- Prevents a union representative from representing both a victim of sexual harassment and the alleged harasser in a disciplinary proceeding.
- Requires ALL employers, labor organizations and units of local government to disclose the number of final, non-appealable adverse administrative or judicial decisions of sexual harassment and discrimination against them (entered anywhere in the U.S.) to the Illinois Department of Human Rights beginning July 1, 2020 and each July 1 thereafter.
- Requires ALL employers, labor organizations and units of local government to disclose the number of private settlements that involve sexual harassment and discrimination claims, entered anywhere in the U.S. in the previous 5 years, to the Illinois Department of Human Rights if requested to do so.
- Requires ALL employers to annually train their employees on preventing sexual harassment. The Department of Human Rights is required to make a model sexual harassment training program available for employers to provide to their employees. Training shall include: an explanation of sexual harassment; examples of conduct that constitutes unlawful sexual harassment; a summary of relevant federal and state statutory provisions concerning sexual harassment, including remedies available to victims of sexual harassment; and a summary of responsibilities of employers in the prevention, investigation, and corrective measures of sexual harassment.
- Creates mandatory anti-harassment and discrimination policy distribution to ALL employees of restaurants and bars (NOTE: “restaurants” and “bars” are broadly defined) within the first week of starting employment, as well as, anti-harassment training. The anti-harassment training that restaurants and bars must conduct differs from that of other sectors and must include sections on conduct, activities, and/or videos related specifically to the restaurant and bar industries; an explanation of manager liability and responsibility under the law; and be available in both English and Spanish.
- Creates the Hotel and Casino Employee Safety Act which will require ALL hotels and casinos to adopt anti-sexual harassment policies and make safety devices aka panic buttons available to certain employees by July 1, 2020. The anti-sexual harassment policies must have specific language and provisions that include language, amongst other items, that the complaining employee is permitted to cease work and leave the immediate area if he/she perceives danger until hotel or casino personnel or the police arrive to provide assistance, as well as, provisions that give the employee paid time off to file a police report or criminal complaint against the offending guest and/or testify as a witness against the offending guest.
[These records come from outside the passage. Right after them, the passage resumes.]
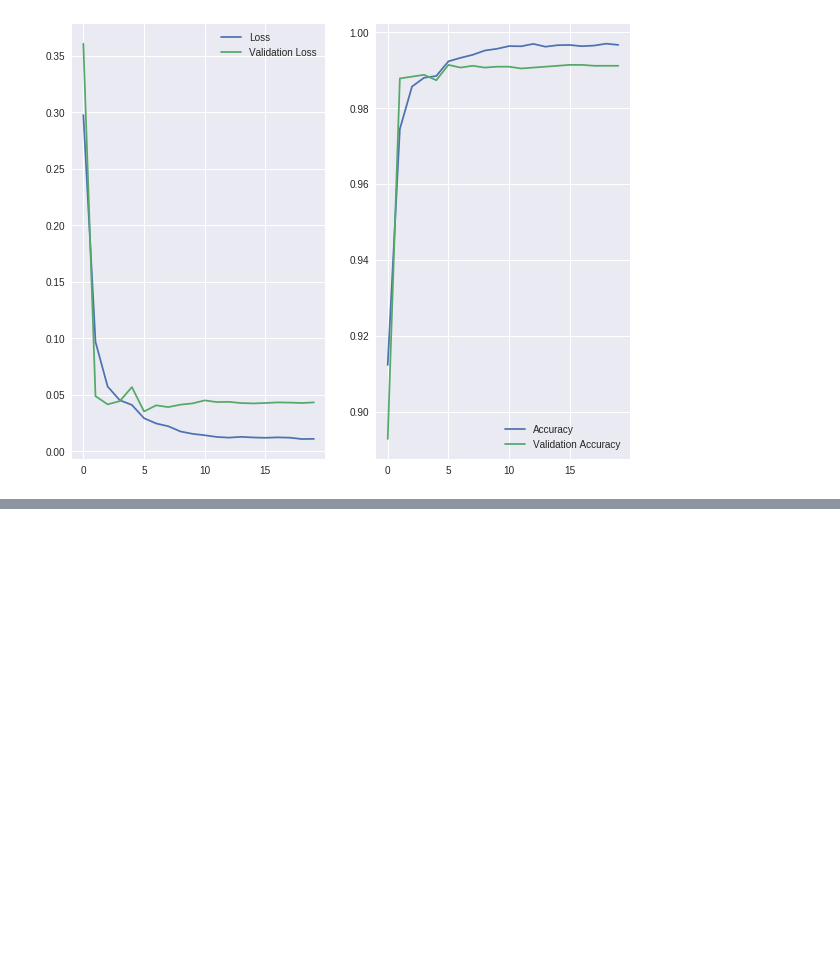
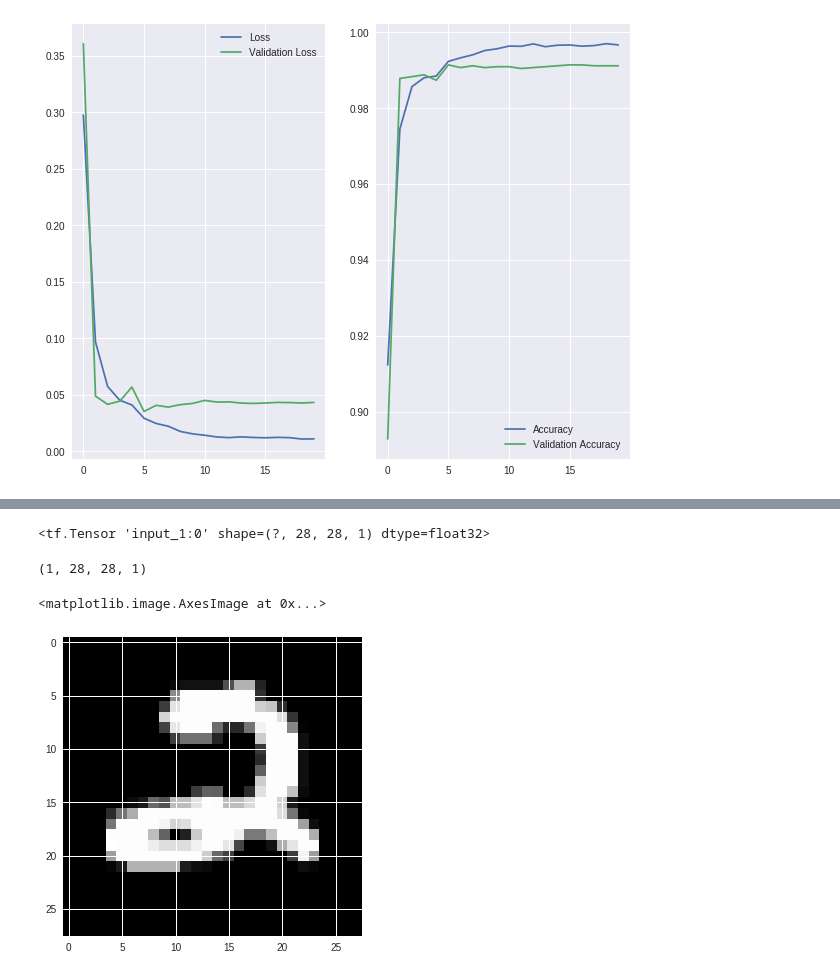
Before and after one commit to shivam-kotwalia/data-science-project, a Jupyter notebook: Visualize_CNN_with_keras.ipynb, the cells around one changed output, grey strips where cells are left out. Saved outputs shown, nothing was run; the diff lists cells and outputs as text; code cells hidden in the pictures; blank space fills up the shorter version.

Commit message:
Added Model Interpretation (Viz)

```diff
--- a/Visualize_CNN_with_keras.ipynb
+++ b/Visualize_CNN_with_keras.ipynb
@@ -226,0 +265,14 @@ model_history = model.fit(X_train, Y_train, validation_data=(X_val, Y_val), epoc
+# %%
+model.input
+# %% [output]
+<tf.Tensor 'input_1:0' shape=(?, 28, 28, 1) dtype=float32>
+# %%
+test_image = df_test.loc[0].values.reshape(-1, 28, 28, 1)
+test_image.shape
+# %% [output]
+(1, 28, 28, 1)
+# %%
+plt.imshow(test_image.reshape((28, 28)), cmap="gray")
+# %% [output]
+<matplotlib.image.AxesImage at 0x...>
+[figure, added]
```
Also changed, not shown: parts of 12 cells of this notebook.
SB 75 is a BIG game changer for employers in Illinois and requires a review and revision of employment contracts, arbitration, severance and settlement agreements, employee handbooks and training programs. It is imperative that companies and HR professionals work with their legal team to develop policies, procedures and strategies to ensure compliance. Also, litigation risk tolerance and one’s general appetite to resolve controversies should be evaluated closely as well in light of the new disclosure and reporting obligations.